I’m a huge Hemingway fan, so I loved this stop. As a hunter, traveler, avid reader, and on rare occasion, fisherman, I was drinking it all in. The house was fairly minimalist, despite being decorated with bullfighting posters, taxidermy, and book and magazines. It was clearly decorated and setup for a purpose. The decorations would remind Hemingway of his travels and happy times, while the furnishings were clearly for work. Literature and booze were everywhere, and there was very little else that could be considered a distraction. I’ve been to Malaga and Rhonda, Kenya and Tanzania, and I loved the Finca. The interior decorator on our trip asked if I was taking notes, and I definitely was. I wouldn’t want my primary residence too influenced by Finca La Vigia, but for a hunting lodge, etc, it would be perfect. The tower you see above was built by his wife for him to write in, but he hated it. The boat is the Pilar which he used to hunt uboats during WWII. The cemetery was for his dogs, which was interesting as he was more of a cat person. The pool is where Hemingways wife, and on occasion, Ava Gardner often skinny dipped. I’m about 60% through Island’s in the Stream, and Hemingway, and a beauty from the USO are in route to Finca La Vigia, so perhaps the pool will be in the book.
After Hemingway’s house, we went back to the hotel, and had some free time. My wife was feeling tired from the trip, and her pregnancy, so she took a nap. I headed down to the beach and found a hammock. After relaxing, we headed to dinner.
We had an amazing dinner. After dinner (and dessert), I was surprised with a birthday cake. What a way to celebrate your 30th. Despite being quite full, I ate a fair amount of cake as it was tres leches, and quite delectable. One couple on the trip had heard about the show at the Tropicana. Its a 50s style revue show with a lot of the original choreography from its heyday. We were offered cigars as we walked in, and given bottle service at the tables. The show was incredible.
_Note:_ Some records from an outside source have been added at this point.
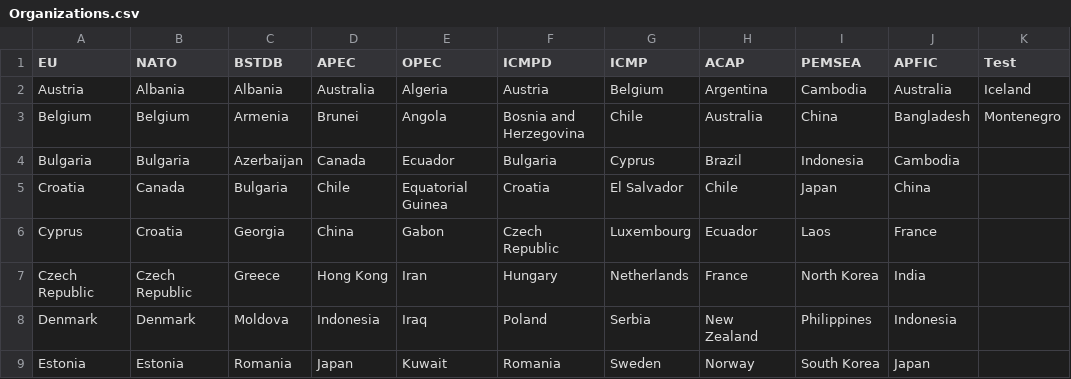
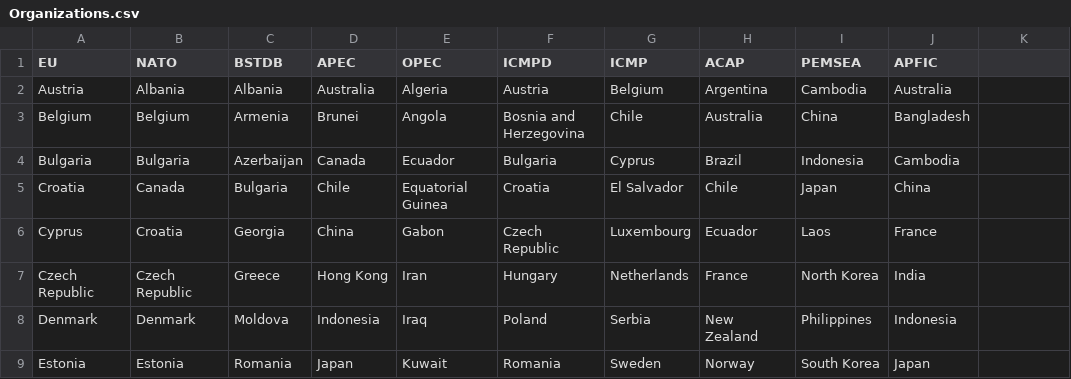
Before and after one commit to Sonny65/FinalProject, a CSV file: Organizations.csv, drawn as a sheet; only a part is shown; the diff names each change by its address in the sheet, - before the commit and + after, or states it on an @@ line.

Commit message:
Removed test set

```diff
--- a/Organizations.csv
+++ b/Organizations.csv
-K1: Test
+K1: (empty)
-K2: Iceland
+K2: (empty)
-K3: Montenegro
+K3: (empty)
```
The show was great. The cigars and drinks too. Most of our group took cigars, and since they did not smoke them, gave them to me, which meant I had way too many cigars for how many days we had left. I got to dance with a showgirl. The whole experience was unforgettable. This was not part of our itinerary, but what a show. We all had a great time, were exhausted, and pretty sleepy on the short ride home. I kept wonder how the next day could possibly live up to the previous. Cuba never failed to delight us.This entry was posted in Books, Brown Sauce, Cigars, Food, History, Music, Style, Travel by rsiv with no comments yet